City University of New York
Biology and Medical Sciences
Biodiversity and Biomechanics of Gelatinous Zooplankton: An Investigation at the Intersection of Biology, Engineering, Genomics, and Soft Robotics

David Gruber is a professor of biology and environmental sciences at Baruch College and the Graduate Center, CUNY. He is also a research associate in invertebrate zoology at the American Museum of Natural History. His research pertains to marine biology, photosynthesis genomics, and biofluorescence/bioluminescence on coral reefs. Most recently, he is utilizing next-generation genomic sequencing, novel soft robotics, and low-light imaging platforms to investigate deep marine life in the most noninvasive means possible.

At Radcliffe, Gruber is undertaking a book-length project on the history of jellyfish and other gelatinous marine life. He is also working with the Harvard Microrobotics Laboratory to develop soft robotic devices for undersea exploration and research.

Gruber completed a PhD in biological oceanography from Rutgers University. He also holds a master’s of environment management from Duke University and an MS in journalism from Columbia University. In 2014, he was named a National Geographic Society Emerging Explorer. He and his collaborators have discovered novel fluorescent compounds from marine animals, several of which have been deployed to study cancer drugs and to understand the brain. In 2015, Gruber and the Harvard roboticist Robert J. Wood were awarded a National Geographic Innovation Challenge Grant to develop soft robotics for deep-sea sampling, a project now funded by the National Science Foundation.

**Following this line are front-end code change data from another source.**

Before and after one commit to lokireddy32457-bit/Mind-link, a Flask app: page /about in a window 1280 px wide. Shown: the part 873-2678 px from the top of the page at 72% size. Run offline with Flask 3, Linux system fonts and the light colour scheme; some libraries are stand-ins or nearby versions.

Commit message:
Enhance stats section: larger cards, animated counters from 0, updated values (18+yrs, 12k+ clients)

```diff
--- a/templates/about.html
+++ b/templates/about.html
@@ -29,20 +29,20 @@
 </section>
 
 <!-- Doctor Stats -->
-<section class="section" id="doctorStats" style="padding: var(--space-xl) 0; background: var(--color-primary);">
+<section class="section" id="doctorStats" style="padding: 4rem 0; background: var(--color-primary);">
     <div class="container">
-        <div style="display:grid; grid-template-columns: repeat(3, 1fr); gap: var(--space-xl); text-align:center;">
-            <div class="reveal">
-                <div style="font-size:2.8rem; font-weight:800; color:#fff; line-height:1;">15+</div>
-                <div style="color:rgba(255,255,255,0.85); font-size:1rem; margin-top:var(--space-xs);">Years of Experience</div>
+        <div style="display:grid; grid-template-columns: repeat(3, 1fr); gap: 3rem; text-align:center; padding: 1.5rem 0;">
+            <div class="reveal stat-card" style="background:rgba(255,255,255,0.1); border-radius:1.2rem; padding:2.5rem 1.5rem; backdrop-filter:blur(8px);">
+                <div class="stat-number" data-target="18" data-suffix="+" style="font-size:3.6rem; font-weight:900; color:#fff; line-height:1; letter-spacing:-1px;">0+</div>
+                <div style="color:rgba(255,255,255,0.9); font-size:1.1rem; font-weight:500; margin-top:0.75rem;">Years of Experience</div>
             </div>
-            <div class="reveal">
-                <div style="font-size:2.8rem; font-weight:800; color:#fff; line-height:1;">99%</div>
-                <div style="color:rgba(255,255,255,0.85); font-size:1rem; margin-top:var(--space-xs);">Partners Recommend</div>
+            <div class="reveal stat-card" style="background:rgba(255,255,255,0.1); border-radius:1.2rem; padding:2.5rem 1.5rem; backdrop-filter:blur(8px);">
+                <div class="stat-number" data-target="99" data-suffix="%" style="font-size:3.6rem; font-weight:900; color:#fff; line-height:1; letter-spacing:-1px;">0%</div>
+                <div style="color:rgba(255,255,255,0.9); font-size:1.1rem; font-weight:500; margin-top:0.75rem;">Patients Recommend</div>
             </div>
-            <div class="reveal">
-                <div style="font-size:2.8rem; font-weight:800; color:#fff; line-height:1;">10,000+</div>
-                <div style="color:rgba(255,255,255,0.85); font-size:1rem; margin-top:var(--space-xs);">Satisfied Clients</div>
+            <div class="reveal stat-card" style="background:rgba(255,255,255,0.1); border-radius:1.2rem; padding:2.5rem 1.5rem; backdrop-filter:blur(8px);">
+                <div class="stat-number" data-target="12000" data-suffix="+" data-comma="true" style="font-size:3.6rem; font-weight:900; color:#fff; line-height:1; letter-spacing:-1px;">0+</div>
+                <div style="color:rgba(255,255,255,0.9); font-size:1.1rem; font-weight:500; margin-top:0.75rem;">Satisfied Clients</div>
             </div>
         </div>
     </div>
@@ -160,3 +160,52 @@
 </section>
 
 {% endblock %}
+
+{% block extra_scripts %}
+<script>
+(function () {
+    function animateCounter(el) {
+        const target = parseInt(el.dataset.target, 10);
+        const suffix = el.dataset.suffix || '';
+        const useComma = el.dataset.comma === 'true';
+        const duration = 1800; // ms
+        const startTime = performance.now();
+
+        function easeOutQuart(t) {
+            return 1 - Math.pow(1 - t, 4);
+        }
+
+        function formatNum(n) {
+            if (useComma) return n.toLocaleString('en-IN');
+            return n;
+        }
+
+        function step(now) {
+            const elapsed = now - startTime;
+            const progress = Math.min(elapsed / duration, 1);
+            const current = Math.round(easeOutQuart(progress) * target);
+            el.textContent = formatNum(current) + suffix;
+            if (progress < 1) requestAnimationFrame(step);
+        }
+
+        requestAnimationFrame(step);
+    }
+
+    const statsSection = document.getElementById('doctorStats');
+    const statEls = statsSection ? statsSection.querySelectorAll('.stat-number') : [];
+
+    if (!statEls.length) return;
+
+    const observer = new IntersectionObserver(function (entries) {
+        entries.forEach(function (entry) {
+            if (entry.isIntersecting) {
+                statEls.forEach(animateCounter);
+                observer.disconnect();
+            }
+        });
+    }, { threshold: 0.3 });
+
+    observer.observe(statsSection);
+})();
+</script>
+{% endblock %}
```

Gruber is committed to communicating science to the general public, and his writings have appeared in Nature Medicine, the New Yorker, the New York Times, and the anthology The Best American Science Writing 2007 (Harper Perennial, 2007).

2017–2018 Radcliffe Institute Fellows

This information is accurate as of the fellowship year indicated for each fellow.
Photo by Tony Rinaldo